As I sat, trapped, observing this ceremony with a sense of panicky, frustrated boredom, I kept my brain alive by trying to imagine what the equivalent to this festival would be in Britain – a country that likes to think of itself as at least Belgium’s equal in brewing. Translated, a similar event would involve a service eulogising beer in Westminster Cathedral, followed by the whole of Trafalgar Square being cordoned off for a three-day, open air beer festival. This would never, ever happen. And that provides you with the most emphatic illustration possible of Belgium’s genuine passion for beer, and the importance they afford it both culturally and economically. 

But this September I’m missing both Oktoberfest and the Brussels Beer Weekend, and going to the Great American Beer Festival in Denver, Colorado, instead.
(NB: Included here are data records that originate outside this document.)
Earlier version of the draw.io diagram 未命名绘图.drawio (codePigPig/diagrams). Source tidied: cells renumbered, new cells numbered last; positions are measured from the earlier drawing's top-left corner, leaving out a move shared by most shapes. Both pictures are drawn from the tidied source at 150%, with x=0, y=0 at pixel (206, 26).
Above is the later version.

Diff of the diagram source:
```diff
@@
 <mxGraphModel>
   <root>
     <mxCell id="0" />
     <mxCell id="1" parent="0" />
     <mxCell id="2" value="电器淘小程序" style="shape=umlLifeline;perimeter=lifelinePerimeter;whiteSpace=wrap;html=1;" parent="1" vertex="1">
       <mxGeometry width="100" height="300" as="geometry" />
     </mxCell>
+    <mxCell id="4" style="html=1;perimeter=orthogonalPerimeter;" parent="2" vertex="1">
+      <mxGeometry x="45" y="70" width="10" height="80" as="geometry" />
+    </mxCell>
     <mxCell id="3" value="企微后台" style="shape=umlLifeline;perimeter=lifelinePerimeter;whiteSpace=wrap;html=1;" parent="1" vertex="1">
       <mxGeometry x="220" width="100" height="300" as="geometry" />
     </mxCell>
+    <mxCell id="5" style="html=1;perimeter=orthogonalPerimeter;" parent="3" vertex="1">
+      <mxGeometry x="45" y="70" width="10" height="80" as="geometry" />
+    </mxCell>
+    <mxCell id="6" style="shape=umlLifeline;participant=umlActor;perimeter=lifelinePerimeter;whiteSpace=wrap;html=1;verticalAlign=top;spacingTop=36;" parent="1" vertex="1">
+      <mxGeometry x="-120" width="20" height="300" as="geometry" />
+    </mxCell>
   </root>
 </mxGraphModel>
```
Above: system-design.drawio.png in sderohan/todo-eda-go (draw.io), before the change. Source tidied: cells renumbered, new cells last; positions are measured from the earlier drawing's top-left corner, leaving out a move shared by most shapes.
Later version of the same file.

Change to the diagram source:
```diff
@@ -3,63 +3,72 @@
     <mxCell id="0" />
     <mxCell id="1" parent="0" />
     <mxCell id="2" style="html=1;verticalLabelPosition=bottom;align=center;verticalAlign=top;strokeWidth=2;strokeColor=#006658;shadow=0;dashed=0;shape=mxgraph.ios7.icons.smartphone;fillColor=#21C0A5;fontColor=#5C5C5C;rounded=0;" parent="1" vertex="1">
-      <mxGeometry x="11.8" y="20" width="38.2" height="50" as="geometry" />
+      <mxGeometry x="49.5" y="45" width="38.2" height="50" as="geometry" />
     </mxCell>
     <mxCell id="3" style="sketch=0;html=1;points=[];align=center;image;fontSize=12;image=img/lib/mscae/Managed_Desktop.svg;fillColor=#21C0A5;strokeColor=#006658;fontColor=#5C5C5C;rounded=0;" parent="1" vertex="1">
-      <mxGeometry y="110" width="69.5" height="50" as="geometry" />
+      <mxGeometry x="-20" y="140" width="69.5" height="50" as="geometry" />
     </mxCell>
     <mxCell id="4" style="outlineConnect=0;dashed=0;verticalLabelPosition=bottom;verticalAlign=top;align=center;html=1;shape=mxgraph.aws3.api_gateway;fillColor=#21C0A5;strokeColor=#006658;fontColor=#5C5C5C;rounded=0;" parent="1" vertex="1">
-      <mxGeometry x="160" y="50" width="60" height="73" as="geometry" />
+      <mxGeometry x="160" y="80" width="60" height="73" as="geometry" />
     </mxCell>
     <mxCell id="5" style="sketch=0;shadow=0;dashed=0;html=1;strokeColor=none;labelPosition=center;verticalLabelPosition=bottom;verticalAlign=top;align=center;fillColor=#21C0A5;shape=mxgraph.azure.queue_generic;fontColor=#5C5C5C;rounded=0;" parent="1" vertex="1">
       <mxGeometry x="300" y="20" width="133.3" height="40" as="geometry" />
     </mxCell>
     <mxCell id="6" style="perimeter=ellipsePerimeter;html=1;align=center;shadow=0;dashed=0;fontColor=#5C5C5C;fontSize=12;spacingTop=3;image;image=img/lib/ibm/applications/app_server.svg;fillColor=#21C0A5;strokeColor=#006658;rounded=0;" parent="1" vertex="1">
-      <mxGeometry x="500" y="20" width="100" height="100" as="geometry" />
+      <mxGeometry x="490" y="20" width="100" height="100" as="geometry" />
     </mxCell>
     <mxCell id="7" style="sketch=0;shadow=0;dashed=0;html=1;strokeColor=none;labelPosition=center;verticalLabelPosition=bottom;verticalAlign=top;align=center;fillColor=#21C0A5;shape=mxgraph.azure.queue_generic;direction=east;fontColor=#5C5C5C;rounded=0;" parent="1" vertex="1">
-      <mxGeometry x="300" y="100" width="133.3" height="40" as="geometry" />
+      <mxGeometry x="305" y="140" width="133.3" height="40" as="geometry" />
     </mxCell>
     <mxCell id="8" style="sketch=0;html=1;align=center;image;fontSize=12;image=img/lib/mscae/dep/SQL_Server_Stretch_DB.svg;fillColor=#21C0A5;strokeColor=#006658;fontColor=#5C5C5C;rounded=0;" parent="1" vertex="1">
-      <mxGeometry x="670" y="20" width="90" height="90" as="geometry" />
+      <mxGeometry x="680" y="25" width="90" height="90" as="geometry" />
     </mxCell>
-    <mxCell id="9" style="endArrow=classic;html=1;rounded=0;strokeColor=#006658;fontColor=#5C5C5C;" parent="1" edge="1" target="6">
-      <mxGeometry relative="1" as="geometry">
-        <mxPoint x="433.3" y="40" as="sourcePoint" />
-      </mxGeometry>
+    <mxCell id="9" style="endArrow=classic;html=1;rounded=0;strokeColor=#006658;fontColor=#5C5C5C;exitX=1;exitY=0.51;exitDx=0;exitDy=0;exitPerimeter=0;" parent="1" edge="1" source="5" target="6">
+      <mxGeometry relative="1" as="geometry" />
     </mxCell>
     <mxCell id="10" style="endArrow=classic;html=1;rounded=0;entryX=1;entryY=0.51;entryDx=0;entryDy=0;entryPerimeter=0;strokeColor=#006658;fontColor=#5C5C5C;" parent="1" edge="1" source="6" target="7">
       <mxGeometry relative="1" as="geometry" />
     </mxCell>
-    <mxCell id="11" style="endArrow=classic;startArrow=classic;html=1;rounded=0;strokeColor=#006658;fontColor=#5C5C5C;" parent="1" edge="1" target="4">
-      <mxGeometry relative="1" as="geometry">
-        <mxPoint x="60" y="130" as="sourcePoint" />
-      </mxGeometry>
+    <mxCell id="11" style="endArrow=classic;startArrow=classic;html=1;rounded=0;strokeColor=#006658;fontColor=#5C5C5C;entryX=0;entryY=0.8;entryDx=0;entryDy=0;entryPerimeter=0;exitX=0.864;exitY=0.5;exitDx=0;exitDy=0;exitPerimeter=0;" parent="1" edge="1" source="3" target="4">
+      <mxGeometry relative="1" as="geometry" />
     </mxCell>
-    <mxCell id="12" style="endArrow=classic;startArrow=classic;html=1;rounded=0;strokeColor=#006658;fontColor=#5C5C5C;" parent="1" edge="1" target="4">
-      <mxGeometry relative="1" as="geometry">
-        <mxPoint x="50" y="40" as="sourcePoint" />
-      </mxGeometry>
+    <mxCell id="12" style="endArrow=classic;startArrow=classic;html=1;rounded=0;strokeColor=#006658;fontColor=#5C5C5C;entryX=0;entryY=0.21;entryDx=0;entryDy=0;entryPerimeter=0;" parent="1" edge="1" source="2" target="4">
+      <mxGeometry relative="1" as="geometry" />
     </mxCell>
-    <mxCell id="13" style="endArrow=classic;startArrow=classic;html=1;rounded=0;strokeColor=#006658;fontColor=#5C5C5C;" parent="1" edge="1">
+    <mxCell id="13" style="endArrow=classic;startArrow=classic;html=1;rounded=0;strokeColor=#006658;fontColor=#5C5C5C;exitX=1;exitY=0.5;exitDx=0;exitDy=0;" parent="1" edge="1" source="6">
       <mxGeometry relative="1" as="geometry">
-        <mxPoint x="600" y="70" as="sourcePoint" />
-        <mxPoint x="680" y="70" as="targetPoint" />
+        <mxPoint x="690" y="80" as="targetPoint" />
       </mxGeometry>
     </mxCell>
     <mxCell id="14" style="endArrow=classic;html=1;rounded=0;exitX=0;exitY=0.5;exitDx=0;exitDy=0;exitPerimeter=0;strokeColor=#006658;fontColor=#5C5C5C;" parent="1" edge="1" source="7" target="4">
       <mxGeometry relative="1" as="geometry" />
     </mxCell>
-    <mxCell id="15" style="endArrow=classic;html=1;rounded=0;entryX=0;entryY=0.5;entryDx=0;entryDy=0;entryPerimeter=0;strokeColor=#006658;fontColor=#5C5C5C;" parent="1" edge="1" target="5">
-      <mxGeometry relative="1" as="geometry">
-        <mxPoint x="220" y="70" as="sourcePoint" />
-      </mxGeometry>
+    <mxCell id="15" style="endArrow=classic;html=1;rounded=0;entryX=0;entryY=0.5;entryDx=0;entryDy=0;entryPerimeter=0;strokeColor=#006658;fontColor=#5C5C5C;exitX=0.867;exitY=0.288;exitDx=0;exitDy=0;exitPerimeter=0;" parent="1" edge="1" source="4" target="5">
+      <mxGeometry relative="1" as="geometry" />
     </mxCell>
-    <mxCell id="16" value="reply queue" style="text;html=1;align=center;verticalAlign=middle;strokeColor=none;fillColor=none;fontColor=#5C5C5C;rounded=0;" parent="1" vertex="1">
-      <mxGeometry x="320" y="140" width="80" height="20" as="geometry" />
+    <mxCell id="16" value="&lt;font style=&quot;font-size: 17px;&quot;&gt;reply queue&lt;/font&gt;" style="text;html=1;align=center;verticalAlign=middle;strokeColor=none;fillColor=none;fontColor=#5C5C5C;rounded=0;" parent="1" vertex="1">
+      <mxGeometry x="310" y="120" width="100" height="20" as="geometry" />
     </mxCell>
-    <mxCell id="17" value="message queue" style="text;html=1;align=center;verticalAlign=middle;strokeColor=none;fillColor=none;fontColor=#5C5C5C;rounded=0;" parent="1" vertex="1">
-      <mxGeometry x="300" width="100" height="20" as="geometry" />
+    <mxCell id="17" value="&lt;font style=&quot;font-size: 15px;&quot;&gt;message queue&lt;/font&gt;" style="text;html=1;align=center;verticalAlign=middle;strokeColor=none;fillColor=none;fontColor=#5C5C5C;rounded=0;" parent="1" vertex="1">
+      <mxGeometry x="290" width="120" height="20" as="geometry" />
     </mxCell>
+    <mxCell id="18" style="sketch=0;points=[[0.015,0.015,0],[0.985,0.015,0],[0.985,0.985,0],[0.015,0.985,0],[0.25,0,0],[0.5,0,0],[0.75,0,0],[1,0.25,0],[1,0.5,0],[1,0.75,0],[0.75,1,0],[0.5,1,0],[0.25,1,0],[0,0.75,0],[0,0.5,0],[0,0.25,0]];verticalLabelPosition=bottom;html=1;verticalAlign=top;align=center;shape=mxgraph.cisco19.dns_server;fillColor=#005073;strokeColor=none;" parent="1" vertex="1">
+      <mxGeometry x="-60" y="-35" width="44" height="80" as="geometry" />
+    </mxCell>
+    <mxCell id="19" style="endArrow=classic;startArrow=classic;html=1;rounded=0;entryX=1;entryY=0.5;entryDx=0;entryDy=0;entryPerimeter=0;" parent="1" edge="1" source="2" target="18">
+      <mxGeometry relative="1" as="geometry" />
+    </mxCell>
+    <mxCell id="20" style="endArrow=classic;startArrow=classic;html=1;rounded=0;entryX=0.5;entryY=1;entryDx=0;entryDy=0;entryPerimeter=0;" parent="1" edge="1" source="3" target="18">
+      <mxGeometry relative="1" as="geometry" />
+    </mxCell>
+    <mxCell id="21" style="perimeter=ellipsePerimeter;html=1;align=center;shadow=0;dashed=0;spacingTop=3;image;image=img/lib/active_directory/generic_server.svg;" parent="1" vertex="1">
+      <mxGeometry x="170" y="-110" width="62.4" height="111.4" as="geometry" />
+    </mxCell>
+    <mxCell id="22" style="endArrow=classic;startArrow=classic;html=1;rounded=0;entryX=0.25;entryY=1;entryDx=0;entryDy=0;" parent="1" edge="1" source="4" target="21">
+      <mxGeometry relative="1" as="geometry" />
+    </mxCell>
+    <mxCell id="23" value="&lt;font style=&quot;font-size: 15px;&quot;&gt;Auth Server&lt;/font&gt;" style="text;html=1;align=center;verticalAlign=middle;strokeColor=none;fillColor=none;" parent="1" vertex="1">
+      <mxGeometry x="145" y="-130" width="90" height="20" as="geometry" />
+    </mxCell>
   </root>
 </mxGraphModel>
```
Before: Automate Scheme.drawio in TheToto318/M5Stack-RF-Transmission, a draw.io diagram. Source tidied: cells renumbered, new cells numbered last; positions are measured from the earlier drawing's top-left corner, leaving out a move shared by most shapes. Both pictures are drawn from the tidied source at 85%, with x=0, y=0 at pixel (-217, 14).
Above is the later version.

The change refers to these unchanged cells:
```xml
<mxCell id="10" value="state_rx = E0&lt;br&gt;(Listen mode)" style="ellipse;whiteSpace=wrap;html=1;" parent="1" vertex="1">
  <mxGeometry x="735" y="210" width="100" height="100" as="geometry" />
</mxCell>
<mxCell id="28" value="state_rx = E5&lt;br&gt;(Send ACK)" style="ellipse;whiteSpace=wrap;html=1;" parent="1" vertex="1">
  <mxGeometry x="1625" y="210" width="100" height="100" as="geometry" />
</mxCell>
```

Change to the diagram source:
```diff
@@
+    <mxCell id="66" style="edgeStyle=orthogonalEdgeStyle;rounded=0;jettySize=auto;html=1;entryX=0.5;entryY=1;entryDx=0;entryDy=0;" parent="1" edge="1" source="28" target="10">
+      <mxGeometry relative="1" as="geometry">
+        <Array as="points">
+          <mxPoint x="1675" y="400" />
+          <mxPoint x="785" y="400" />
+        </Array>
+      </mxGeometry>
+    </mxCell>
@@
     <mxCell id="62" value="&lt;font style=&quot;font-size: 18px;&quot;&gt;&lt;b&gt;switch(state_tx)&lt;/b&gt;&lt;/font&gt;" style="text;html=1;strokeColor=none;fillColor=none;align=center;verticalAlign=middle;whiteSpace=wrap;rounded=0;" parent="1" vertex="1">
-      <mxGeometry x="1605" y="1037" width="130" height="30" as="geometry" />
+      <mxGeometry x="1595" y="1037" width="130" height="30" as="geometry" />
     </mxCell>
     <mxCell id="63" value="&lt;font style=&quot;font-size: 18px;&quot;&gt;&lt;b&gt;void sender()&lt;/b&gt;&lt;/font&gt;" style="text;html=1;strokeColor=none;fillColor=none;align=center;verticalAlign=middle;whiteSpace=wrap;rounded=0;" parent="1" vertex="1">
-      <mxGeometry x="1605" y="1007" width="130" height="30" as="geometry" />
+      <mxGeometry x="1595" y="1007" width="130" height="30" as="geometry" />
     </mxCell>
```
This is similar to the Great British Beer Festival, in that it takes place in a vast hangar, has hundreds upon hundreds of beers to choose from, and is characterized by the firm resolve of professional drinkers becoming increasingly wobbly as they attempt to try as many different beers as they can. 

But GABF is different from GBBF in that it doesn’t draw subjective lines as to what beers are allowed in. Whereas GBBF is limited to British cask ale, a range of quality beers from other countries that we might loosely term ‘craft beer’ – oh, and cider – when you enter GABF the first stands you see are Budweiser, Coors and Miller, the big, industrial brands that craft beer drinkers love to hate. 

I love that these brands are there. Their sponsorship and investment makes the event viable. And there is no value judgement on what constitutes ‘beer’. They pull people in who get bored of the promo girls (eventually) and start to explore more esoteric beers a little further down the aisles. And something of the craft beer vibe rubs off on the big corporates too – last time I was there some of the craft beers brewed by Anheuser Bush in St Louis were starting to win awards. 

I’m sure it’s an uneasy alliance, and that there are many drinkers unhappy that the purity of their festival is sullied by the corporates, but for me GABF is the most honest beer festival I’ve been to, and the most optimistic. For such a sociable drink, the beer world is riven with internal conflicts and imagined enemies. This is a festival that says, ‘Hey, you might have your prejudices one way or the other, but it’s all beer. And what we have in common is stronger than what divides us.’ 

We should have more beer festivals, on more varied templates. Something that combines the sheer festivity of Oktoberfest, the national reverence of Brussels Beer Weekend and the open progressiveness of GABF would be a fine event indeed. Every beer drinking country should have one.